▶ TRY IT: Which lines below mention "html"? Pick each one out.

(Items listed in a dataset)
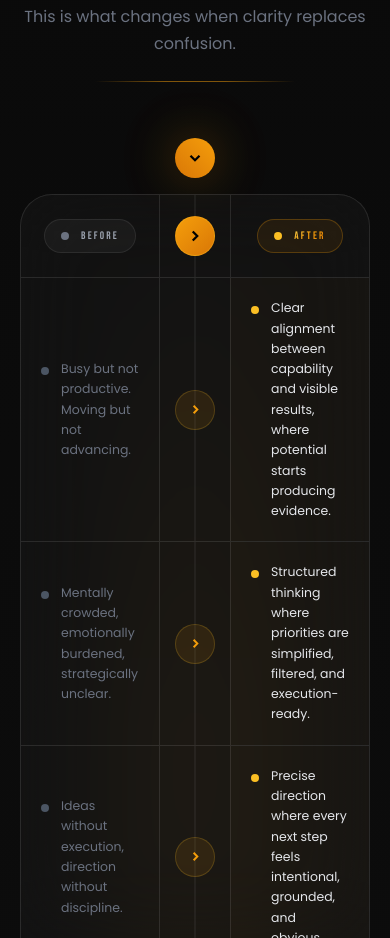
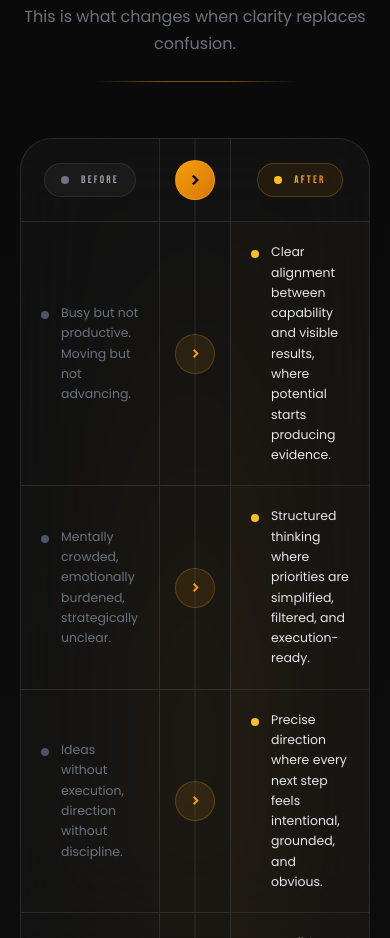
Before and after one commit to godswillokoi0001/Abraham-George-U---Private-Premium-Clarity-Intensive, a plain HTML site: page index.html in a window 390 px wide. Shown: the part 7503-8441 px from the top of the page. Drawn offline with nearby package versions, Linux system fonts and the light colour scheme.

Commit message:
update index.html

```diff
--- a/index.html
+++ b/index.html
@@ -1043,13 +1043,6 @@ h1, h2, h3, h4, h5, h6, .font-display, .font-heading {
       <div class="divider-orange mt-6 max-w-[200px] mx-auto"></div>
     </div>
 
-    <!-- Mobile arrow -->
-    <div class="flex md:hidden justify-center mb-4" aria-hidden="true">
-      <div class="w-10 h-10 rounded-full flex items-center justify-center glow-orange" style="background:linear-gradient(135deg,#F59E0B,#D97706);transform:rotate(90deg);">
-        <svg width="18" height="18" viewBox="0 0 24 24" fill="none" stroke="#000" stroke-width="3"><path d="m9 18 6-6-6-6"/></svg>
-      </div>
-    </div>
-
    <div class="relative max-w-7xl mx-auto">
 
 <div class="relative max-w-7xl mx-auto">
```
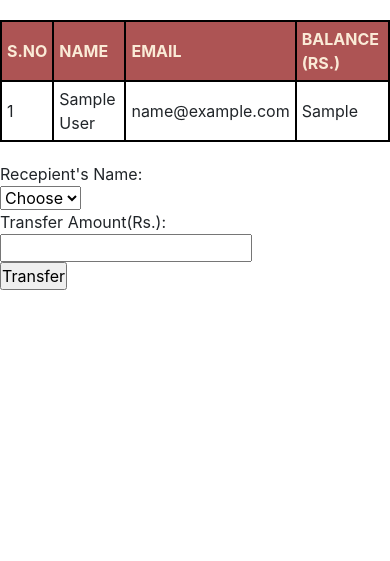
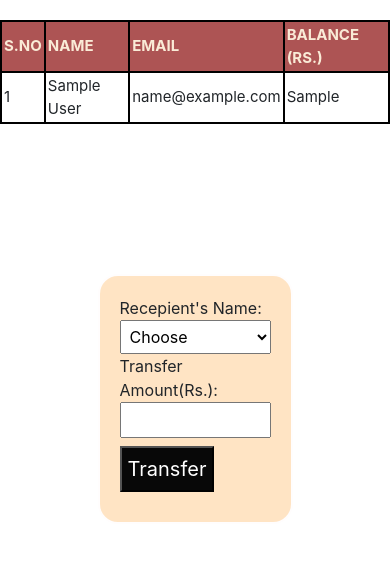
Before and after one commit to rakeshwagh/Basic-Banking-System, a PHP site: page /transfer.php?id=1 in a window 390 px wide. Shown: the part 56-617 px from the top of the page. Run offline with PHP 8.4, Linux system fonts and the light colour scheme; tables that the repository leaves empty or names only in its code hold one stand-in row (values such as "Sample post").

Commit message:
Update home.css

```diff
--- a/spark_internship/home.css
+++ b/spark_internship/home.css
@@ -1,10 +1,19 @@
-*{
+* {
   margin: 0;
   padding: 0;
   box-sizing: border-box;
 }
+button {
+  font-size: 0.7rem;
+  background-color: rgb(173, 84, 84);
+  color: white;
+  padding: 2px;
+  cursor: pointer;
+}
+button:hover {
+  background-color: rgb(148, 9, 9);
+}
 /*styling user and transaction table */
-
 table,
 th,
 td {
@@ -25,3 +34,61 @@ th {
   background-color: rgb(173, 84, 84);
   color: antiquewhite;
 }
+.form {
+  border: 2px solid rgb(255, 253, 253);
+  border-radius: 20px;
+  width: 50%;
+  height: 250px;
+  margin: 150px auto;
+  padding: 20px;
+  background-color: bisque;
+}
+.form input[type="text"],
+select {
+  width: 100%;
+  padding: 5px;
+  font-size: 0.9rem;
+}
+.form input[type="submit"] {
+  text-align: center;
+  font-size: 20px;
+  font-weight: 400;
+  background-color: rgb(8, 8, 8);
+  color: white;
+  margin: 8px auto;
+  cursor: pointer;
+  padding: 6px;
+}
+
+@media screen and (max-width: 1500px) {
+  .name {
+    width: 100%;
+    font-size: 25px;
+  }
+  img {
+    width: 800px;
+  }
+  .image {
+    width: 100%;
+  }
+}
+@media screen and (max-width: 700px) {
+  ul {
+    height: 30px;
+  }
+  li a {
+    padding: 5px;
+    font-size: 0.7rem;
+  }
+  img {
+    width: 400px;
+  }
+  .image {
+    width: 100%;
+  }
+  th,
+  td {
+    padding: 2px;
+    font-size: 15px;
+  }
+}
```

▶ EXERCISE SOLUTION:
Before and after one commit to godswillokoi0001/Abraham-George-U---Private-Premium-Clarity-Intensive, a plain HTML site: page index.html in a window 390 px wide. Shown: the part 7503-8441 px from the top of the page. Drawn offline with nearby package versions, Linux system fonts and the light colour scheme.
update index.html
--- a/index.html
+++ b/index.html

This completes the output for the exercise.